■ Instructions for the task
Among the entries below, find each line with "border" and show it.

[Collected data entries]
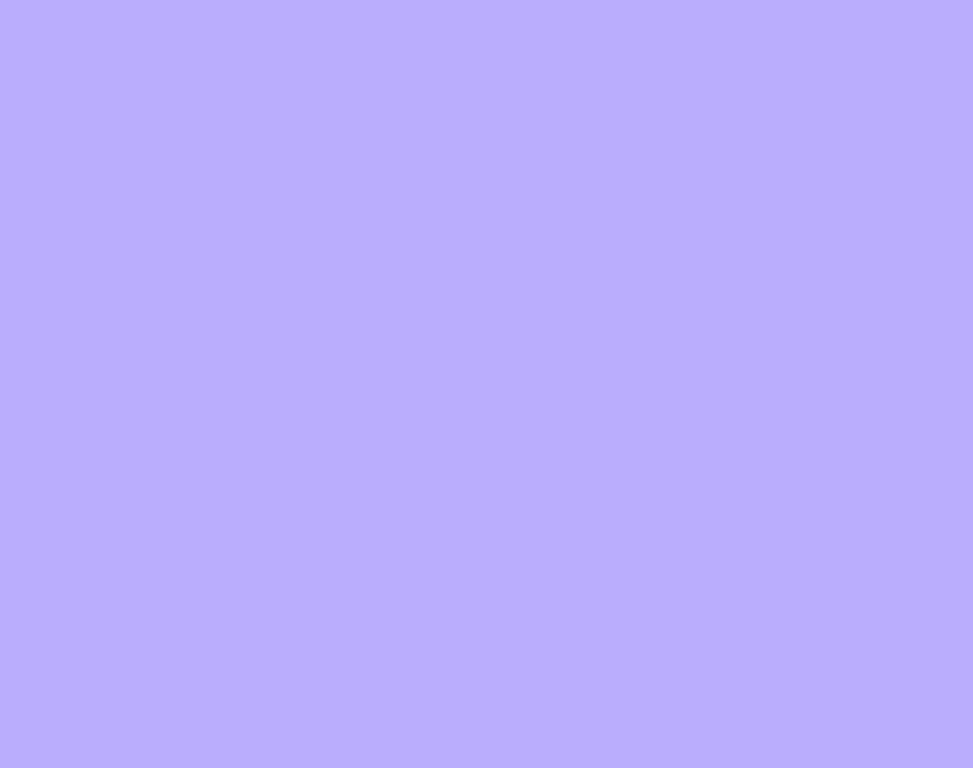
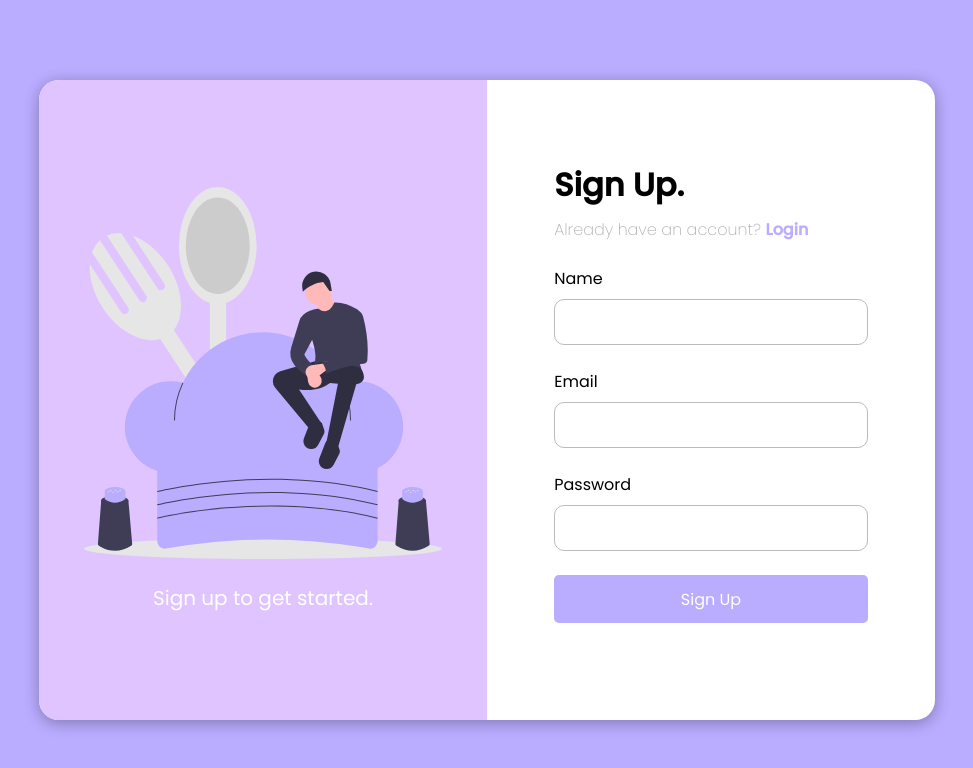
Before and after one commit to loganveik/the_chat_factor, a React (Create React App) app: page /signup in a window 1280 px wide. Shown: the top 768 px of the page, without its empty margins (153-1126 px from the left). Built offline with nearby package versions, Linux system fonts and the light colour scheme.

Commit message:
created sign up page

```diff
--- a/src/App.js
+++ b/src/App.js
@@ -10,8 +10,8 @@ function App() {
     <div className="App">
       <Switch>
         <Route exact path='/' component={loginPage}/>
-        {/* <Route path='/signup' component={signupPage}/>
-        <Route path='create' component={createPage}/>
+        <Route path='/signup' component={signupPage}/>
+        {/* <Route path='create' component={createPage}/>
         <Route path='library' component={libraryPage}/> */}
       </Switch>
     </div>
--- a/src/pages/login/login.css
+++ b/src/pages/login/login.css
@@ -64,7 +64,7 @@ form p {
     font-weight: lighter;
 }
 
-form p a {
+form p #signupLink {
     color: #bbadff;
     font-weight: bold;
     cursor: pointer;
--- a/src/pages/login/login.js
+++ b/src/pages/login/login.js
@@ -1,5 +1,6 @@
 import './login.css';
 import React from 'react';
+import { Link } from 'react-router-dom';
 import loginImg from '../../images/login-undraw.svg';
 
 function loginPage() {
@@ -13,7 +14,7 @@ function loginPage() {
                 <div className="form">
                     <form>
                         <h1>Login.</h1>
-                        <p>Don't have an account? <a>Sign Up</a></p>
+                        <p>Don't have an account? <Link id='signupLink' to='/signup'>Sign Up</Link></p>
                         <div className="input-group">
                             <label>Email</label>
                             <input type="email" />
--- a/src/pages/signup/signup.css
+++ b/src/pages/signup/signup.css
@@ -0,0 +1,144 @@
+html {
+    background-color: #baacff;
+}
+
+.container {
+    width: 100%;
+    height: 100vh;
+    display: flex;
+    justify-content: center;
+    align-items: center;
+}
+
+.login {
+    display: flex;
+    width: 70%;
+    height: 80%;
+    background-color: white;
+    border-radius: 20px;
+    box-shadow: 0 3px 15px rgb(0 0 0 / 0.3);
+    overflow: hidden;
+}
+
+.info {
+    background-color: #e0c4ff;
+    height: 100%;
+    width: 50%;
+    display: flex;
+    flex-direction: column;
+    justify-content: center;
+    align-items: center;
+}
+
+.info img {
+    width: 80%;
+}
+
+.info h2 {
+    color: white;
+    text-align: center;
+    margin: 1.5rem 0 0;
+    width: 100%;
+    font-size: 1.25rem;
+    font-weight: 400;
+}
+
+.form {
+    height: 100%;
+    width: 50%;
+    display: flex;
+    justify-content: center;
+    align-items: center;
+}
+
+form {
+    width: 70%;
+}
+
+form h1 {
+    margin: 0.5rem 0;
+}
+
+form p {
+    color: #afafaf;
+    font-weight: lighter;
+}
+
+form p #loginLink {
+    color: #bbadff;
+    font-weight: bold;
+    cursor: pointer;
+}
+
+form p a:hover {
+    text-decoration: underline;
+}
+
+.input-group, .button-group {
+    width: 100%;
+}
+
+.input-group {
+    display: flex;
+    flex-direction: column;
+    margin: 1rem 0;
+}
+
+.input-group label {
+    margin: 0.5rem 0;
+}
+
+.input-group input {
+    border: none;
+    padding: 0.75rem;
+    border: 1px solid #bbbbbb;
+    border-radius: 10px;
+    outline: none;
+}
+
+.input-group input:focus {
+    border: 1px solid #baacff;
+}
+
+.button-group {
+    margin: 1.5rem 0;
+}
+
+.button-group button {
+    outline: none;
+    border: none;
+    width: 100%;
+    padding: 0.7rem 0;
+    border-radius: 5px;
+    background-color: #baacff;
+    color: white;
+    cursor: pointer;
+    font-size: 1rem;
+    transition: 0.25s;
+}
+
+.button-group button:hover {
+    background-color: #a795ff;
+}
+
+@media(max-width: 850px) {
+    .info {
+        display: none;
+    }
+    .form {
+        width: 100%;
+    }
+    form {
+        width: 80%;
+    }
+    .login {
+        align-items: center;
+        justify-content: center;
+    }
+}
+
+@media(max-width: 500px) {
+    form {
+        width: 80%;
+    }
+}
--- a/src/pages/signup/signup.js
+++ b/src/pages/signup/signup.js
@@ -0,0 +1,40 @@
+import './signup.css';
+import React from 'react';
+import { Link } from 'react-router-dom';
+import signupImg from '../../images/signup-undraw.svg';
+
+function signupPage() {
+    return (
+        <div className="container">
+            <div className="login">
+                <div className="info">
+                    <img src={signupImg} />
+                    <h2>Sign up to get started.</h2>
+                </div>
+                <div className="form">
+                    <form>
+                        <h1>Sign Up.</h1>
+                        <p>Already have an account? <Link id='loginLink' to='/'>Login</Link></p>
+                        <div className="input-group">
+                            <label>Name</label>
+                            <input type="text" />
+                        </div>
+                        <div className="input-group">
+                            <label>Email</label>
+                            <input type="email" />
+                        </div>
+                        <div className="input-group">
+                            <label>Password</label>
+                            <input type="password" />
+                        </div>
+                        <div className="button-group">
+                            <button type="submit">Sign Up</button>
+                        </div>
+                    </form>
+                </div>
+            </div>
+        </div>
+    )
+}
+
+export default signupPage;
```
Also changed, not shown: src/images/signup-undraw.svg (added).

■ Written solution
+    border-radius: 20px;
+    border: none;
+    border: 1px solid #bbbbbb;
+    border-radius: 10px;
+    border: 1px solid #baacff;
+    border: none;
+    border-radius: 5px;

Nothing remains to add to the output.